Obamacare is a huge undertaking that has left many Americans confused. Here are some of the most frequently asked questions.
No. You will, however, be subject to a tax penalty if you do not obtain qualifying medical coverage.
Both Medicare and Medicaid programs will be expanded and their income requirements made less restrictive so that millions of low-income people will have access to them.
Under the current plans, children are eligible to remain on their parents’ insurance policies until the age of 26.
Obamacare makes it illegal for any insurance company to deny coverage to anyone because of a preexisting condition.
The amount you will pay is going to be determined by the quality of the coverage you choose. Shop around with different plans to find one that covers your medical and financial needs.
By some estimates, these measures will lessen the deficit by as much as $1 trillion. By others, it is estimated that the US could fall deeper in debt by as much as $6 trillion.

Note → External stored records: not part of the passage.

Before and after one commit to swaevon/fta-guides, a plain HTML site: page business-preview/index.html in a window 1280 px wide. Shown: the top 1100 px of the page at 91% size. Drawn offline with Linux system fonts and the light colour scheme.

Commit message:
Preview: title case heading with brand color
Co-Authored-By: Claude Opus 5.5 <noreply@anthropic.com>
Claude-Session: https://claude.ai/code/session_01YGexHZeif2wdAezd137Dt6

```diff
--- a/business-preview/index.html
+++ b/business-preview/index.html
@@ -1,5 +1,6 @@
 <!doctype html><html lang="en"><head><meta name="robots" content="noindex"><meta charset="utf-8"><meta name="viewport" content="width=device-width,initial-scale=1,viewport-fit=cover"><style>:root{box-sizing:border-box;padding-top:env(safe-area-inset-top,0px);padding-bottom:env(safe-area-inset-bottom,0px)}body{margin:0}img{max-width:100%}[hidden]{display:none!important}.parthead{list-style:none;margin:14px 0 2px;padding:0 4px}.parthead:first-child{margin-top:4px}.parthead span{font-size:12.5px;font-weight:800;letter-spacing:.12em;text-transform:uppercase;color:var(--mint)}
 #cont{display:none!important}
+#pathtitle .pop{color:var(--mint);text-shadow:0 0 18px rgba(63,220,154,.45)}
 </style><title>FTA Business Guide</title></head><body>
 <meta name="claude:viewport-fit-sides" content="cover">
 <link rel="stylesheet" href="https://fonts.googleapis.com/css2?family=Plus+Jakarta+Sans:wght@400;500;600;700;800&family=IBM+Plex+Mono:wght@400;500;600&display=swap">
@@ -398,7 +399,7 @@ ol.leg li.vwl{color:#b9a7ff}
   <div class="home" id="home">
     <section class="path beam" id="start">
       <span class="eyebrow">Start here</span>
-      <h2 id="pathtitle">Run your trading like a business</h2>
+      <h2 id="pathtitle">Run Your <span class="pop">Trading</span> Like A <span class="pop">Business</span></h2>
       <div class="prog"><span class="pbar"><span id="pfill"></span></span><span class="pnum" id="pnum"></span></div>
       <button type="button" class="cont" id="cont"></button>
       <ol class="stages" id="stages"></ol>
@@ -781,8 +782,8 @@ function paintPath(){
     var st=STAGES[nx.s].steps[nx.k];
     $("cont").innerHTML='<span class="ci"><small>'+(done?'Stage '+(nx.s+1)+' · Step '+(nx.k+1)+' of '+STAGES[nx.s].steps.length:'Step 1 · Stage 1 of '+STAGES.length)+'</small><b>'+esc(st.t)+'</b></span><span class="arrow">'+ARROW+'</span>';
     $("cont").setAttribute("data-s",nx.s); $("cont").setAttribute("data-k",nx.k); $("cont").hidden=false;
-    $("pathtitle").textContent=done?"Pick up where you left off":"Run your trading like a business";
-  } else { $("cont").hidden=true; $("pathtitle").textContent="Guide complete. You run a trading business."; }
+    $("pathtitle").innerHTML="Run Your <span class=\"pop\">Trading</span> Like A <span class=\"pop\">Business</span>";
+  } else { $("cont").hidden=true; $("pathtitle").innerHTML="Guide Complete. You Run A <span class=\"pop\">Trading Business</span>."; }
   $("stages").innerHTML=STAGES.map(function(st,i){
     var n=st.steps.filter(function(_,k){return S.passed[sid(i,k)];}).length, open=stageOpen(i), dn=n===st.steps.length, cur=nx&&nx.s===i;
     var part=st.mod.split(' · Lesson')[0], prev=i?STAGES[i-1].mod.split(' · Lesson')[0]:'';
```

In order to fund these programs, the US government is going to attempt to reduce spending in unnecessary areas of Medicare and Medicaid to help fund Obamacare. There will also be increases in capital gains taxes and some other point of purchase sales taxes that will help fund the programs.
There will be a 0.9% increase in business taxes (as well as some individual income taxes) in the highest tax brackets to help fund the programs of the Affordable Care Act.
There is currently no evidence that suggests that Medicare premiums will increase because of Obamacare. There already is an occasional raise in the price of Medicare plans, but this is something that has occurred since the beginning of the program and rarely results in raises of more than a few dollars per month.
Absolutely not. Your healthcare is between you and your doctor!